Given these facts, how could we possibly support amendments to the bill that would undermine this approach, which is based above all on co-operation? We also know that in order to change behaviour, we need incentives. We also know that there needs to be a great number of cases pending in the system. This is why we must re-establish obligations so that each government is responsible in its own jurisdiction, while allowing enough flexibility for the federal government to intervene anywhere, if it deems it necessary. This is the safety net. It is a delicate balance by which the proposed Species at Risk Act can provide protection for all species and for all essential habitat in Canada, while protecting the co-operation between different levels of government that is absolutely essential for the successful protection of species and their habitat on private land.
The government motions also clarify territorial responsibilities. Canada's three territories are responsible for all of their wildlife species, not simply species that are considered game, as set out in the current version of the bill.
The government believes that the protection provided by the provinces and territories must be effective in order to avoid resorting to federal prohibitions.
However, we insist that the policy must be developed in an open and inclusive manner, instead of through legislative measures. The work on this has already begun with the provinces and territories. The government motions ensure that this initiative based on co-operation is not compromised by the imposition of any unilateral program.
Some critics proposed that we adopt an approach similar to the United States' Endangered Species Act. This act takes an authoritative and controlling approach, which orders people to act at their own expense. It hardly leaves room for co-operation.
Here are a few examples of remarks made by American officials who were commenting on what they are now doing. Representatives from the U.S. Fish and Wildlife Service, for example, said that they had lost control of the species protection process because they were overloaded with the huge number of court orders. They reported that their 2001 budget for listing species was spent on enforcing compliance with settlement agreements and court orders.
The home secretary said “For a long time, we spent precious money on lawyers' fees and fighting in the courts instead of protecting species and fighting to bring them back from the brink of extinction”.
This fall, it was estimated that 240 court orders have not been implemented by the U.S. government because the resources were used in legal battles.
Because of this atmosphere of mistrust between landowners and the U.S. government, which is made worse by the hostile approach of the U.S. legislation, no information is available concerning the situation of over half of the endangered or threatened species living on private property in the United States.
When species at risk legislation is unduly focused on penalties and prohibitions, it is remarkably difficult to enforce. Is that really what we want here? Absolutely not.
The co-operative approach of the Accord for the Protection of Species at Risk is already working. Since it was approved, most provinces and territories have introduced or amended legislation in order to respect the terms of the accord.

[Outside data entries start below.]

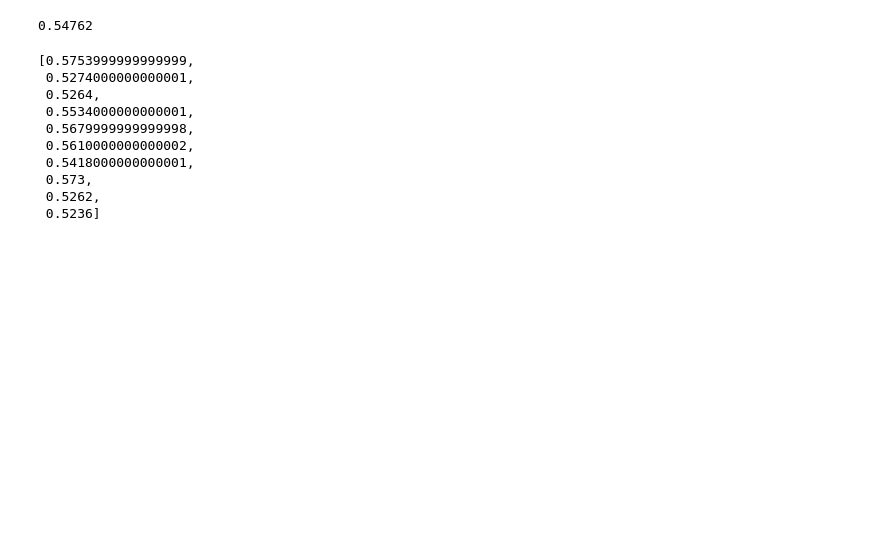
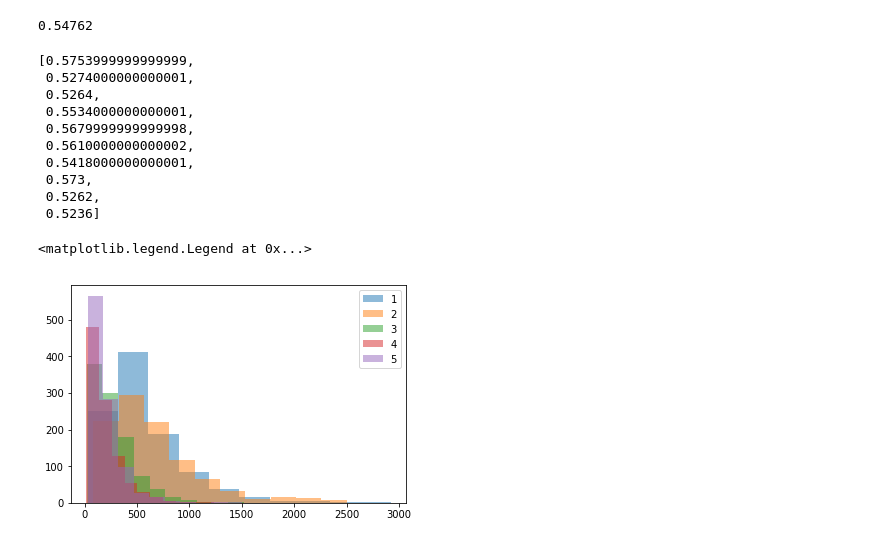
Before and after one commit to c-hofer/jmlr_2019, a Jupyter notebook: Reddit5K_jmlr.ipynb, the cells around one changed output. Drawn from its saved outputs; the diff is of its cells as text; code cells hidden in the pictures; blank space fills up the shorter version.

Commit message:
added meta plots for diagram lengths

```diff
--- a/Reddit5K_jmlr.ipynb
+++ b/Reddit5K_jmlr.ipynb
@@ -357,3 +357,19 @@ radius = np.stack(radius, axis=1)
 for curve in radius:
     plt.plot(curve)
 plt.show()
+# %%
+dgm_len_by_label_dim_0 = defaultdict(list)
+dgm_len_by_label_dim_1 = defaultdict(list)
+
+for x, y in dataset:
+    l_0 = x['dim_0'].shape[0]
+    l_1 = len(x['dim_1_ess'])
+    dgm_len_by_label_dim_0[y].append(l_0)
+    dgm_len_by_label_dim_1[y].append(l_1)
+# %%
+for k, v in sorted(dgm_len_by_label_dim_0.items(), key=lambda x: x[0]):
+    plt.hist(v, label=str(k), alpha=0.5)
+plt.legend()
+# %% [output]
+<matplotlib.legend.Legend at 0x...>
+[figure, added]
```
Also changed, not shown: parts of 1 cell of this notebook.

The federal, provincial and territorial governments are now working on bilateral agreements and a policy to establish effective protection under the accord. By working together on our accords, we ensure that each government understands its responsibilities and what triggers the safety net.
Before this bill is passed, we must do our work under the accord. We should be a world leader. We should not be fighting with each other. This bill deserves our support.